  1. Remove the sequences that have more than 25% of the bases with Q < 30 using the appropiate fastx-toolkit program (once you find it, use “-h” option for usage). Note that you need to add “-Q 33″ to the command as the sequences have a different encoding (Phred + 33) than the default of fastx-toolkit (Phred + 64). How many reads are kept at the end of the process?

    Show hint

    Hint: use fastq_quality_filter

    Show answer

    53832 reads are retained
  2. Look at the resulting file in FASTQC and make a new diagnosis of the data.
  3. Chekc if the adaptor sequence used to generate this library (SmallRNA3pAdapter_1.5 ATCTCGTATGCCGTCTTCTGCTTG) is on the sequences.

    Show hint
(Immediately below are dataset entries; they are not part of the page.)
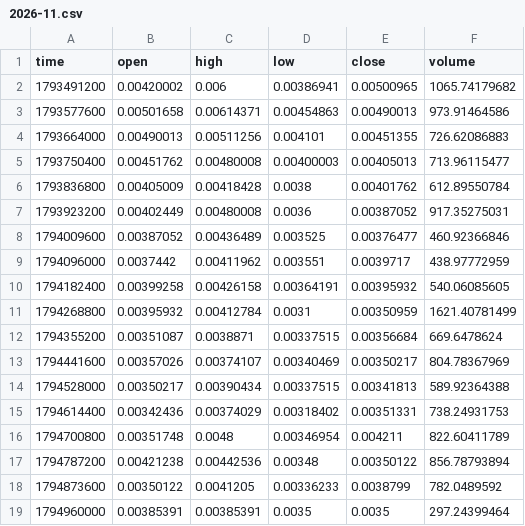
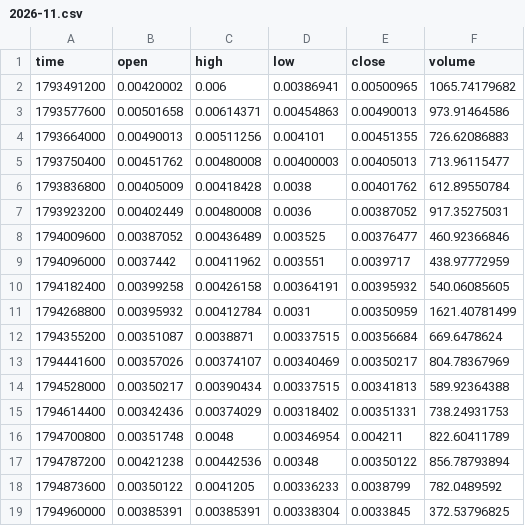
Before and after one commit to MarcanoFilms/xbt-market-data, a CSV file: data/neoxa/BTCB2_BTC/1d/2026-11.csv, drawn as a sheet.

```diff
--- a/data/neoxa/BTCB2_BTC/1d/2026-11.csv
+++ b/data/neoxa/BTCB2_BTC/1d/2026-11.csv
@@ -18,2 +18,2 @@ time,open,high,low,close,volume
 1794873600,0.00350122,0.0041205,0.00336233,0.0038799,782.0489592
-1794960000,0.00385391,0.00385391,0.0035,0.0035,297.24399464
+1794960000,0.00385391,0.00385391,0.00338304,0.0033845,372.53796825
```
Also changed, not shown: data/neoxa/BTCB2_BTC/15m/2026-11.csv, data/neoxa/BTCB2_BTC/5m/2026-11.csv, 10 other files.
    Hint 1: use grep
  4. Clip the adaptor sequence of the quality filtered file using the appropiate fastx-toolkit program (once you find it, use “-h” option for usage). Set the options so that you remove the sequences that are shorter than 8 nucleotides and that you see the number of kept and discarded sequences on screen. Note that you need to add “-Q 33″ to the command as the sequences have a different encoding (Phred + 33) than the default of fastx-toolkit (Phred + 64). How many reads are kept at the end of the process?

    Show hint

    Hint: use fastx_clipper

    Show answer

    52701 reads are retained
  5. Open the resulting file in FastQC and compare the results with the unclipped file. What do you observe?

    Show answer

    Hint: There is still some undesired sequences resulting from the library preparation/sequencing process remaining, problably due to “primer-dimers” created during the library preparation and sequencing.
  6. If time allows, go through another clipping step to remove the remaining contaminant sequences

    Show answer

    Hint1: The sequencing primer used to sequence this library and which is probably causingthe “primer-dimers” is SmallRNASequencingPrimer (CGACAGGTTCAGAGTTCTACAGTCCGACGATC); Hint 2: Concatenate clipping steps using pipes
  7. Examine the resulting file in FastQC once more. Are you satisfied with the outcome?

see also Other tools to verify quality of second-generation sequencing results are available:

  • TRIMMOMATIC, a flexible read trimming tool for Illumina sequencing data.
  • Galaxy, a web-based genomics pipeline, in which FASTX-Toolkit and FastQC are integrated.
  • PRINSEQ, either as a standalone package or through a web-interface can generate summary statistics of sequence and quality data, which can subsequently be used to filter, reformat and trim next-generation sequence data.
  • Perl and Bioperl, to write small scripts. There already exist a very large number of packages devoted to genomics in Bioperl.
  • R and Bioconductor, are other solution to import and verify data. There are many contributed packages and modules available.